(Itemized modification records)
• • • •

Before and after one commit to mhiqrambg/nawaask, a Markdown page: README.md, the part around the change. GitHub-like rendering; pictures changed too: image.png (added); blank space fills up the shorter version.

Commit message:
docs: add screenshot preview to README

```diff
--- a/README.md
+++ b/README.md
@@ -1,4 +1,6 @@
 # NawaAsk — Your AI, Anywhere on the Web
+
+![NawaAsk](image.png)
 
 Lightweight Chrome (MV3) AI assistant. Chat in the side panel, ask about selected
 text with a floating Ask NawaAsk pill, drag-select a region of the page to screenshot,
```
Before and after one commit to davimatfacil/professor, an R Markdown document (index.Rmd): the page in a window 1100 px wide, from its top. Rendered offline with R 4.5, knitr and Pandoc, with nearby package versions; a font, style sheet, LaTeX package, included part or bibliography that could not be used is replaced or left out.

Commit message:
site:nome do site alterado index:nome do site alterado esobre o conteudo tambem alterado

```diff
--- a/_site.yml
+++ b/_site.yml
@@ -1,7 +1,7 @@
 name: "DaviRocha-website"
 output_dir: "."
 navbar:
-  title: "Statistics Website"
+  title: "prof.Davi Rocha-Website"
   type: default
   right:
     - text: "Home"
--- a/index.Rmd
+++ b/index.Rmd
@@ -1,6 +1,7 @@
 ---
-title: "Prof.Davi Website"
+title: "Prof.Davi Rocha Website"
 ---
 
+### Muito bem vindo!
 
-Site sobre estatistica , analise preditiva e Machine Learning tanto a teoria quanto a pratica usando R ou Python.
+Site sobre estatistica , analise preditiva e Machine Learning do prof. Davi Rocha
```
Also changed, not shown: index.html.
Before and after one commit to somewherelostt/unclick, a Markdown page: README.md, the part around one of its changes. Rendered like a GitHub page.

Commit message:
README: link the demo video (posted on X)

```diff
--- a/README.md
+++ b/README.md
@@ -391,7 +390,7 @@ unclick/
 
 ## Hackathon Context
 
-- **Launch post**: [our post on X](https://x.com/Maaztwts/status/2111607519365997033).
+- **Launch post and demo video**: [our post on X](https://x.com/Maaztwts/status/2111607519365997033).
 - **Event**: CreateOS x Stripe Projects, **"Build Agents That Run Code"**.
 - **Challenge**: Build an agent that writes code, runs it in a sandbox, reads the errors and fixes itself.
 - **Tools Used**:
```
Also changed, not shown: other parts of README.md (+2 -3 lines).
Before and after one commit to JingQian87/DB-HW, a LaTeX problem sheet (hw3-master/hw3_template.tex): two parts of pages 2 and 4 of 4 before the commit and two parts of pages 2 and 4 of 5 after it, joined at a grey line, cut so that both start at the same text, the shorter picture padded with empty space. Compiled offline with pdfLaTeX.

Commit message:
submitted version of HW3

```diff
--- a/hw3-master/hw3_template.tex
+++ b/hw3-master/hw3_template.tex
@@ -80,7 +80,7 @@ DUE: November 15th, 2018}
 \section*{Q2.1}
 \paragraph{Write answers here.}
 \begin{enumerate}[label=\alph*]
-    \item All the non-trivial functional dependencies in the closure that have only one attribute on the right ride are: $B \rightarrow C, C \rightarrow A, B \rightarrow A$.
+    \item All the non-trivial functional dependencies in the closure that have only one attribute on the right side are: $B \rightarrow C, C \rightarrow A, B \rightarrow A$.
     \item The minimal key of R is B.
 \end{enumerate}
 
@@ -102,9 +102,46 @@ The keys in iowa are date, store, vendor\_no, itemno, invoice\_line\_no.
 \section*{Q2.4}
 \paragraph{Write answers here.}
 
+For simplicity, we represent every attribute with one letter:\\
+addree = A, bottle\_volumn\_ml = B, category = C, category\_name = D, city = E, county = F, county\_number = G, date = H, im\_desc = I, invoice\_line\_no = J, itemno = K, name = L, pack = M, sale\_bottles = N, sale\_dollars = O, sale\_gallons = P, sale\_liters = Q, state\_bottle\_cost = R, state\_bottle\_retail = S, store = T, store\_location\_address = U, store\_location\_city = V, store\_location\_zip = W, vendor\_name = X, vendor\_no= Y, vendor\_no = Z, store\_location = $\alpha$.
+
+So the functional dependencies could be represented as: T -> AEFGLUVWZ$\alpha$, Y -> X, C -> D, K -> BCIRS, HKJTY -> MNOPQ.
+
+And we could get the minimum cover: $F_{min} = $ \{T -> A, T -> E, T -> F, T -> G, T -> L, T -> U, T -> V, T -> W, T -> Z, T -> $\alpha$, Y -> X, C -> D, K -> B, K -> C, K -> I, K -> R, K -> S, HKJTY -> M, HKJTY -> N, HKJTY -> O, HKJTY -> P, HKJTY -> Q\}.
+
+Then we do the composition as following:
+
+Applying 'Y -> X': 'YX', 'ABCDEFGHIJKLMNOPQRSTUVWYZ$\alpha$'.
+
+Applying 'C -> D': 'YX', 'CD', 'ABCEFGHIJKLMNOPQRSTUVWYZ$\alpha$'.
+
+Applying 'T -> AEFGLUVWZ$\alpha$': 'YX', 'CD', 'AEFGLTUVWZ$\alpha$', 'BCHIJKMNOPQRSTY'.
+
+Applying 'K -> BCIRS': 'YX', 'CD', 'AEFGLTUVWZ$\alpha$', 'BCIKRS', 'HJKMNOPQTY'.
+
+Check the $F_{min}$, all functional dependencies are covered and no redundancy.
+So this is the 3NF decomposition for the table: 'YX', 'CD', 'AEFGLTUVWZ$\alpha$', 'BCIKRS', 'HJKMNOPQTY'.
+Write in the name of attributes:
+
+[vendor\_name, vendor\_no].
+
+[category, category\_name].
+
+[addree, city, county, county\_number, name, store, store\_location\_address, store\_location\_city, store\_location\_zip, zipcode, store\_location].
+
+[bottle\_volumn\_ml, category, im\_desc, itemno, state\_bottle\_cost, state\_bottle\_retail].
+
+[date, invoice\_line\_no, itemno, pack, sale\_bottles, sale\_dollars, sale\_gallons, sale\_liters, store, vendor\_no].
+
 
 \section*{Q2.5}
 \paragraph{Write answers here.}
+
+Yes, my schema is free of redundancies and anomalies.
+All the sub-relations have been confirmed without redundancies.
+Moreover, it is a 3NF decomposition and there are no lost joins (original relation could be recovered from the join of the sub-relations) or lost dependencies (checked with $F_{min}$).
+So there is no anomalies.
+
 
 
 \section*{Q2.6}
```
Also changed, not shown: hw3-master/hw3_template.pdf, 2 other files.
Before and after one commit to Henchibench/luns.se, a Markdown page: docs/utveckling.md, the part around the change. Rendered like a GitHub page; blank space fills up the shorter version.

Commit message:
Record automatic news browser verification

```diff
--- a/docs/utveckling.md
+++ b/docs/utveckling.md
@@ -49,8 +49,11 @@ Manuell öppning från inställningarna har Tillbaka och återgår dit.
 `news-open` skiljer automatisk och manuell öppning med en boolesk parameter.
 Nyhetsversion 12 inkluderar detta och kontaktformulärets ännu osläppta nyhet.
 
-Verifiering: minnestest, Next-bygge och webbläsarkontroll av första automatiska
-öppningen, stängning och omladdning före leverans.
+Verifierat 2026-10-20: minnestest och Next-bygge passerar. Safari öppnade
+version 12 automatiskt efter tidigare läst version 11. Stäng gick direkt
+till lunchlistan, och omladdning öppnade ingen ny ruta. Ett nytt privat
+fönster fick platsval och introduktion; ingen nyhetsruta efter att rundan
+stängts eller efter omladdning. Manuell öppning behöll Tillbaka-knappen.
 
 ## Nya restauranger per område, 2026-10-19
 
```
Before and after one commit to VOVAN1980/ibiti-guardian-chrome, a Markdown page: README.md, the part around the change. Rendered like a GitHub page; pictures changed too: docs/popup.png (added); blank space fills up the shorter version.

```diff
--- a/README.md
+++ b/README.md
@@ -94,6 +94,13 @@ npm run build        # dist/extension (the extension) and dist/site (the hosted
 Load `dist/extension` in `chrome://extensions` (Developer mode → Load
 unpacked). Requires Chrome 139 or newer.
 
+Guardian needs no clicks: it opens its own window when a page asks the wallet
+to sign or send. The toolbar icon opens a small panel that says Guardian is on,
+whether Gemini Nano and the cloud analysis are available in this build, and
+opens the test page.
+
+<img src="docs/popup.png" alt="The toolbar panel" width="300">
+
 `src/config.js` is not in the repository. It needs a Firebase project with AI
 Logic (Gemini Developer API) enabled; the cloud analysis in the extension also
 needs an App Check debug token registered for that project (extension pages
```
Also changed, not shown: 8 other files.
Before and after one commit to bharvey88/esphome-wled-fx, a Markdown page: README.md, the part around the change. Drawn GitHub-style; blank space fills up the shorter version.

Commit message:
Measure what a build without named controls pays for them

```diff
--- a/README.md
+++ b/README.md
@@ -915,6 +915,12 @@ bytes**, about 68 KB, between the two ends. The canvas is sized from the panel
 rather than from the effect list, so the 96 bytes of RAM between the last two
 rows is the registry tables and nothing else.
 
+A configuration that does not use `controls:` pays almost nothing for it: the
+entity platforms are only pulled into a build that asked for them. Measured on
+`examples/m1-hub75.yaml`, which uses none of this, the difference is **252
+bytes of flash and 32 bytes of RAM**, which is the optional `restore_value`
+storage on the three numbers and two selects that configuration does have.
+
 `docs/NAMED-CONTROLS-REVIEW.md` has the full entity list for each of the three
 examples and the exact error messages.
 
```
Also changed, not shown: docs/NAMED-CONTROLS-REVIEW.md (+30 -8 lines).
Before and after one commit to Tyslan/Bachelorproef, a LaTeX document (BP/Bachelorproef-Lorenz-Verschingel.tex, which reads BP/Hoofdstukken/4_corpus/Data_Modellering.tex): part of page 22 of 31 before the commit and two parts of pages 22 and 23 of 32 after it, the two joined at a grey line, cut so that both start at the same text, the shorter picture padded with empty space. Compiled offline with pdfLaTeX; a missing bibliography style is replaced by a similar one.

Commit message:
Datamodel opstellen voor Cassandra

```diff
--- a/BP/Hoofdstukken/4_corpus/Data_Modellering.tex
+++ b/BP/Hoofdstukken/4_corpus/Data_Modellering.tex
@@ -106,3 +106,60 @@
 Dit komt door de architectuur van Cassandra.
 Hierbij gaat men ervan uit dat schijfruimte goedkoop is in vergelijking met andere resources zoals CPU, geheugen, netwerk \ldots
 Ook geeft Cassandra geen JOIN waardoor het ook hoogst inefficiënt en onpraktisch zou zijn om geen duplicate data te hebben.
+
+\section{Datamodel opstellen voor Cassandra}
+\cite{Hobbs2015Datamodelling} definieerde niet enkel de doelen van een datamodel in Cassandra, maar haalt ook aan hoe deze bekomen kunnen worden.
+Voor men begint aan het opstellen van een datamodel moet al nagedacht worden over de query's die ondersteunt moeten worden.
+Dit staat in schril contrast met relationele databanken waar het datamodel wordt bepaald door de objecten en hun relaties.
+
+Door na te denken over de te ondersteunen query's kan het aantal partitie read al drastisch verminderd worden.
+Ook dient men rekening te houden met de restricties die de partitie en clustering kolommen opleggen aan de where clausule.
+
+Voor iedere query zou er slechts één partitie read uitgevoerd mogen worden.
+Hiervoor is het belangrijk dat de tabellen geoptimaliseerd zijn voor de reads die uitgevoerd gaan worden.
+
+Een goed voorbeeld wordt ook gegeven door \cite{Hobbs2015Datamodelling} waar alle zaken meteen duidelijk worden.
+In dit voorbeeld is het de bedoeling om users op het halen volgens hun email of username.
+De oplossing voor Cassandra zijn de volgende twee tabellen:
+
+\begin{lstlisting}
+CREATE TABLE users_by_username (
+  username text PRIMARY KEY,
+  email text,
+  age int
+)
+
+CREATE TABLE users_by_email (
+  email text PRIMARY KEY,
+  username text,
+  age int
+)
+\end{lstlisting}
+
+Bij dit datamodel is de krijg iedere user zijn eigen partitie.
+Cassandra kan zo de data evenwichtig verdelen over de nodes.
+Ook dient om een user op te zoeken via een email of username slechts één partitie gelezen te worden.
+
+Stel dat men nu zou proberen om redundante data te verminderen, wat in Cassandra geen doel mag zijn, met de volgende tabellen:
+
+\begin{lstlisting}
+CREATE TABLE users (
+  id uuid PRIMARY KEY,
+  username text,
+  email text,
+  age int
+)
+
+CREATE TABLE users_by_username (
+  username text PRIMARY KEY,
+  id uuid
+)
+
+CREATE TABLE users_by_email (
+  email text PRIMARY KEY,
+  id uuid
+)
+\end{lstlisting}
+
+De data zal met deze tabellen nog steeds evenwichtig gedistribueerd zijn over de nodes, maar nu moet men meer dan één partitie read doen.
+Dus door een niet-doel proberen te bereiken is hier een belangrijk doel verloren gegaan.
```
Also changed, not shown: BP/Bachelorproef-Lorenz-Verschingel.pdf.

• • • •

Task goal: Pick out the lines above containing the word "changed", then copy them.

Response area:
Before and after one commit to mhiqrambg/nawaask, a Markdown page: README.md, the part around the change. GitHub-like rendering; pictures changed too: image.png (added); blank space fills up the shorter version.
Also changed, not shown: index.html.
Also changed, not shown: other parts of README.md (+2 -3 lines).
Also changed, not shown: hw3-master/hw3_template.pdf, 2 other files.
Before and after one commit to VOVAN1980/ibiti-guardian-chrome, a Markdown page: README.md, the part around the change. Rendered like a GitHub page; pictures changed too: docs/popup.png (added); blank space fills up the shorter version.
Also changed, not shown: 8 other files.
Also changed, not shown: docs/NAMED-CONTROLS-REVIEW.md (+30 -8 lines).
Also changed, not shown: BP/Bachelorproef-Lorenz-Verschingel.pdf.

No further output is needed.